There isn’t a whole lot about this in the archives so I went back and looked for newspaper stories about it. There are some and they are moderately interesting, but my attention was really grabbed by something else: advertisements.
I’m assuming you could buy options directly from Rice but it turns out that you could also buy them at Holt’s Sporting Goods downtown:
And banks would loan you money to do it! I did not expect this.
Bonus: At least one option certificate survives.
Fascinating history, and this all happened just a few years before my class matriculated in 1956. Those option holders got their money’s worth when the Owls beat the No. 1 Aggies in 1957.
When NRG (Reliant, at the time) was looking for funding, they were selling PSLs – personal seat licenses. We looked at this as the butt of a joke in a MOB halftime, and then I discovered that Rice had done exactly the same thing, roughly 50 years earlier.
Rice athletics was once the pride of the city of Houston and the Houston business community.
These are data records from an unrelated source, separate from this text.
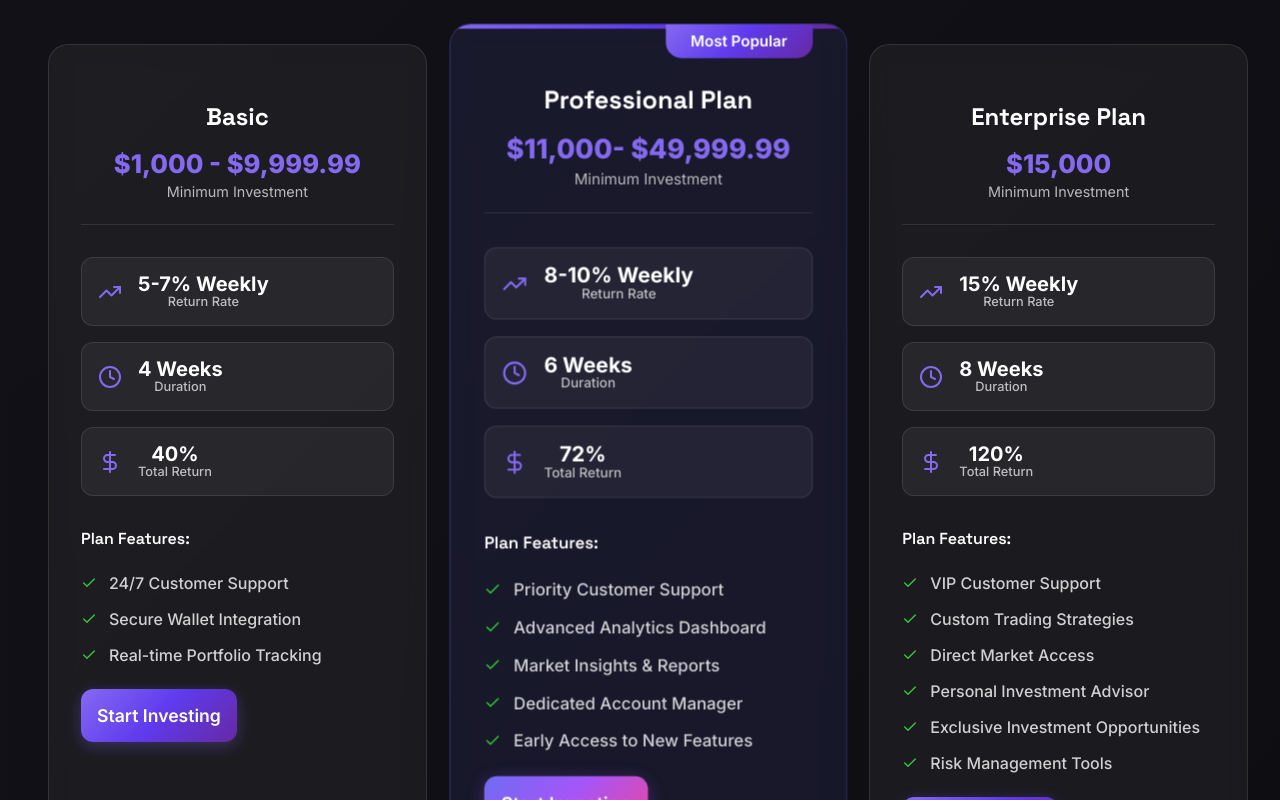
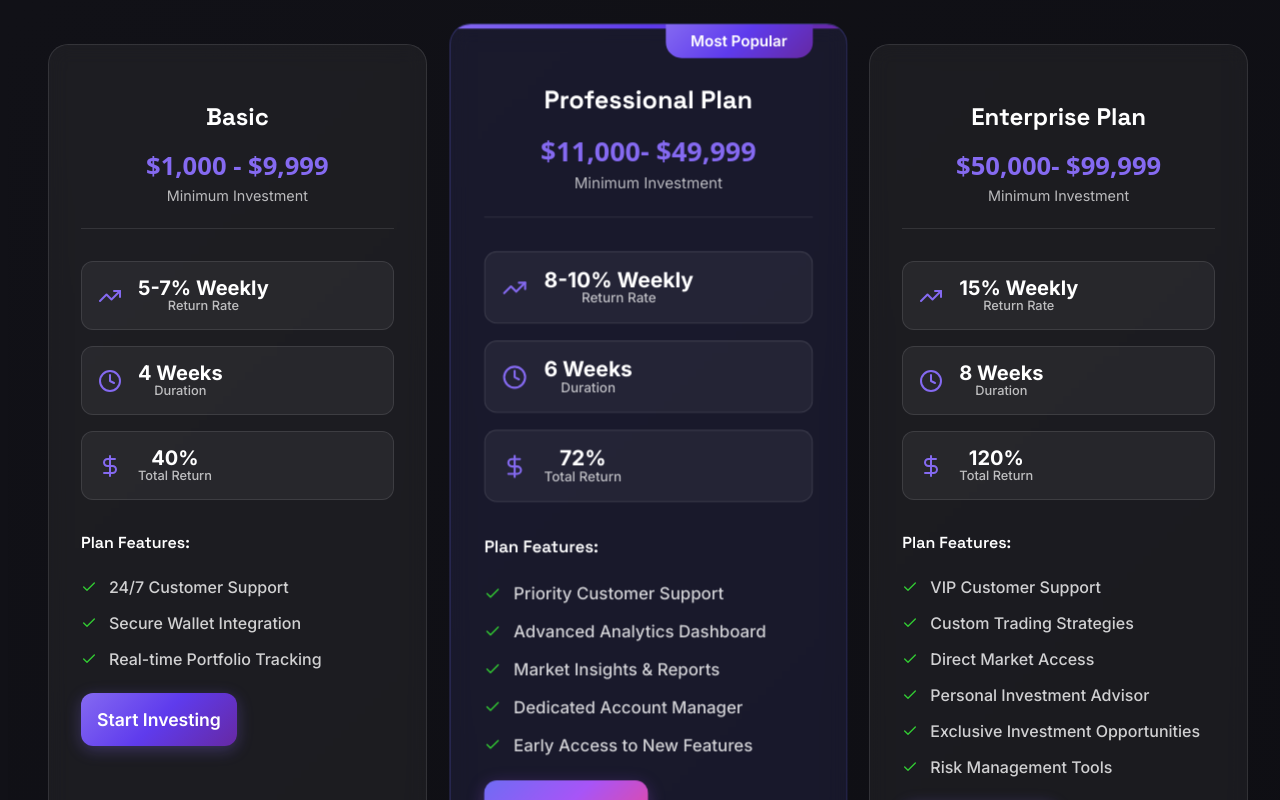
Before and after one commit to KelechiEze/paychoin, a Next.js app: page / in a window 1280 px wide. Shown: the part 1160-1960 px from the top of the page. Built offline with nearby package versions, Linux system fonts and the light colour scheme.

Commit message:
added new stuff

```diff
--- a/src/app/components/InvestmentPlans.css
+++ b/src/app/components/InvestmentPlans.css
@@ -121,6 +121,7 @@
 
 .investment-amount {
   font-size: 1.6rem;
+  font-family:system-ui, -apple-system, BlinkMacSystemFont, 'Segoe UI', Roboto, Oxygen, Ubuntu, Cantarell, 'Open Sans', 'Helvetica Neue', sans-serif;
   font-weight: 800;
   color: hsl(var(--primary));
   margin-bottom: 0.25rem;
--- a/src/app/components/InvestmentPlans.tsx
+++ b/src/app/components/InvestmentPlans.tsx
@@ -5,7 +5,7 @@ const InvestmentPlans = () => {
   const plans = [
     {
       name: "Basic",
-      minInvestment: "$1,000 - $9,999.99",
+      minInvestment: "$1,000 - $9,999",
       roi: "5-7% Weekly",
       duration: "4 Weeks",
       totalReturn: "40%",
@@ -19,7 +19,7 @@ const InvestmentPlans = () => {
     },
     {
       name: "Professional Plan",
-      minInvestment: "$11,000- $49,999.99",
+      minInvestment: "$11,000- $49,999",
       roi: "8-10% Weekly",
       duration: "6 Weeks",
       totalReturn: "72%",
@@ -35,7 +35,24 @@ const InvestmentPlans = () => {
     },
     {
       name: "Enterprise Plan",
-      minInvestment: "$15,000",
+      minInvestment: "$50,000- $99,999",
+      roi: "15% Weekly",
+      duration: "8 Weeks",
+      totalReturn: "120%",
+      features: [
+        "VIP Customer Support",
+        "Custom Trading Strategies",
+        "Direct Market Access",
+        "Personal Investment Advisor",
+        "Exclusive Investment Opportunities",
+        "Risk Management Tools",
+      ],
+      popular: false,
+      color: "from-gold-500 to-yellow-500",
+    },
+    {
+      name: "Enterprise Plan",
+      minInvestment: "$99,999- $149,999",
       roi: "15% Weekly",
       duration: "8 Weeks",
       totalReturn: "120%",
```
Now, through years of mismanagement and lack of administrative leadership, a truly valuable asset has been allowed to wither away like other once iconic businesses like Compaq, Sears, Texaco, etc.